* Task material *
___

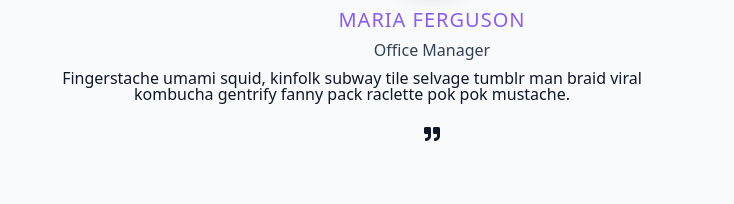
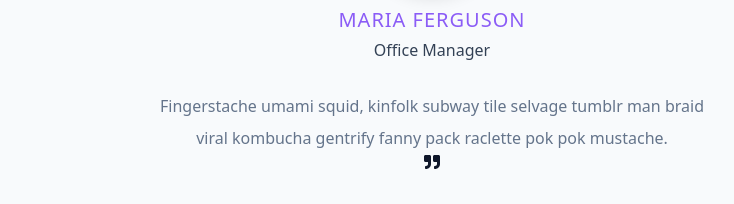
Before and after one commit to stormymayday/React-Slider, a React (Vite) app: page / in a window 1280 px wide. Shown: the part 318-522 px from the top of the page, without its empty margins (208-942 px from the left). Built offline with nearby package versions, Linux system fonts and the light colour scheme.

Commit message:
Styled the .text class

```diff
--- a/src/index.css
+++ b/src/index.css
@@ -292,6 +292,16 @@ ul {
   transition: var(--transition);
 }
 
+.person-img {
+  width: 150px;
+  height: 150px;
+  border-radius: 50%;
+  object-fit: cover;
+  margin-bottom: 1rem;
+  border: 4px solid var(--primary-200);
+  box-shadow: var(--shadow-3);
+}
+
 .name {
   text-transform: uppercase;
   color: var(--primary-500);
@@ -304,12 +314,10 @@ ul {
   margin-bottom: 0.75rem;
 }
 
-.person-img {
-  width: 150px;
-  height: 150px;
-  border-radius: 50%;
-  object-fit: cover;
-  margin-bottom: 1rem;
-  border: 4px solid var(--primary-200);
-  box-shadow: var(--shadow-3);
+.text {
+  max-width: 35em;
+  margin: 0 auto;
+  margin-top: 2rem;
+  line-height: 2;
+  color: var(--grey-500);
 }
```
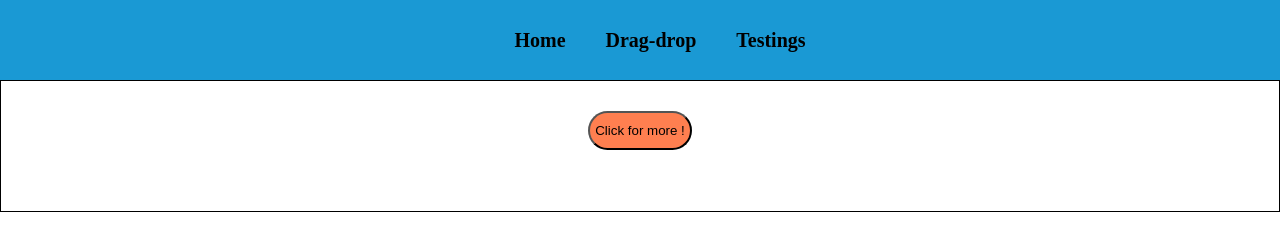
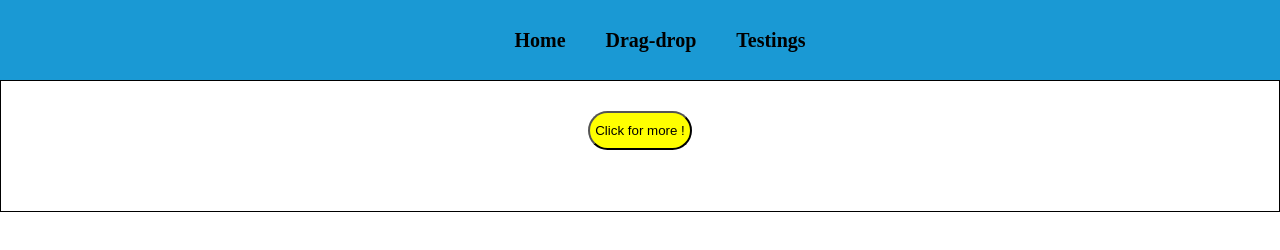
Before and after one commit to Arthour98/ARTOURAKOS, a website: page testings.html in a window 1280 px wide. Drawn offline with nearby package versions, Linux system fonts and the light colour scheme.

Commit message:
styles.css

```diff
--- a/styles.css
+++ b/styles.css
@@ -51,7 +51,7 @@ display:none;
 }
 button#show-display
 {
-background-color:coral;
+background-color:yellow;
 border-radius:25px;
 padding:10px 5px;
 cursor:pointer;
```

___

* Try it *
Set down the records again exactly as they appear, leaving each picture behind.

* Task response *
Before and after one commit to stormymayday/React-Slider, a React (Vite) app: page / in a window 1280 px wide. Shown: the part 318-522 px from the top of the page, without its empty margins (208-942 px from the left). Built offline with nearby package versions, Linux system fonts and the light colour scheme.

Commit message:
Styled the .text class

```diff
--- a/src/index.css
+++ b/src/index.css
@@ -292,6 +292,16 @@ ul {
   transition: var(--transition);
 }
 
+.person-img {
+  width: 150px;
+  height: 150px;
+  border-radius: 50%;
+  object-fit: cover;
+  margin-bottom: 1rem;
+  border: 4px solid var(--primary-200);
+  box-shadow: var(--shadow-3);
+}
+
 .name {
   text-transform: uppercase;
   color: var(--primary-500);
@@ -304,12 +314,10 @@ ul {
   margin-bottom: 0.75rem;
 }
 
-.person-img {
-  width: 150px;
-  height: 150px;
-  border-radius: 50%;
-  object-fit: cover;
-  margin-bottom: 1rem;
-  border: 4px solid var(--primary-200);
-  box-shadow: var(--shadow-3);
+.text {
+  max-width: 35em;
+  margin: 0 auto;
+  margin-top: 2rem;
+  line-height: 2;
+  color: var(--grey-500);
 }
```
Before and after one commit to Arthour98/ARTOURAKOS, a website: page testings.html in a window 1280 px wide. Drawn offline with nearby package versions, Linux system fonts and the light colour scheme.

Commit message:
styles.css

```diff
--- a/styles.css
+++ b/styles.css
@@ -51,7 +51,7 @@ display:none;
 }
 button#show-display
 {
-background-color:coral;
+background-color:yellow;
 border-radius:25px;
 padding:10px 5px;
 cursor:pointer;
```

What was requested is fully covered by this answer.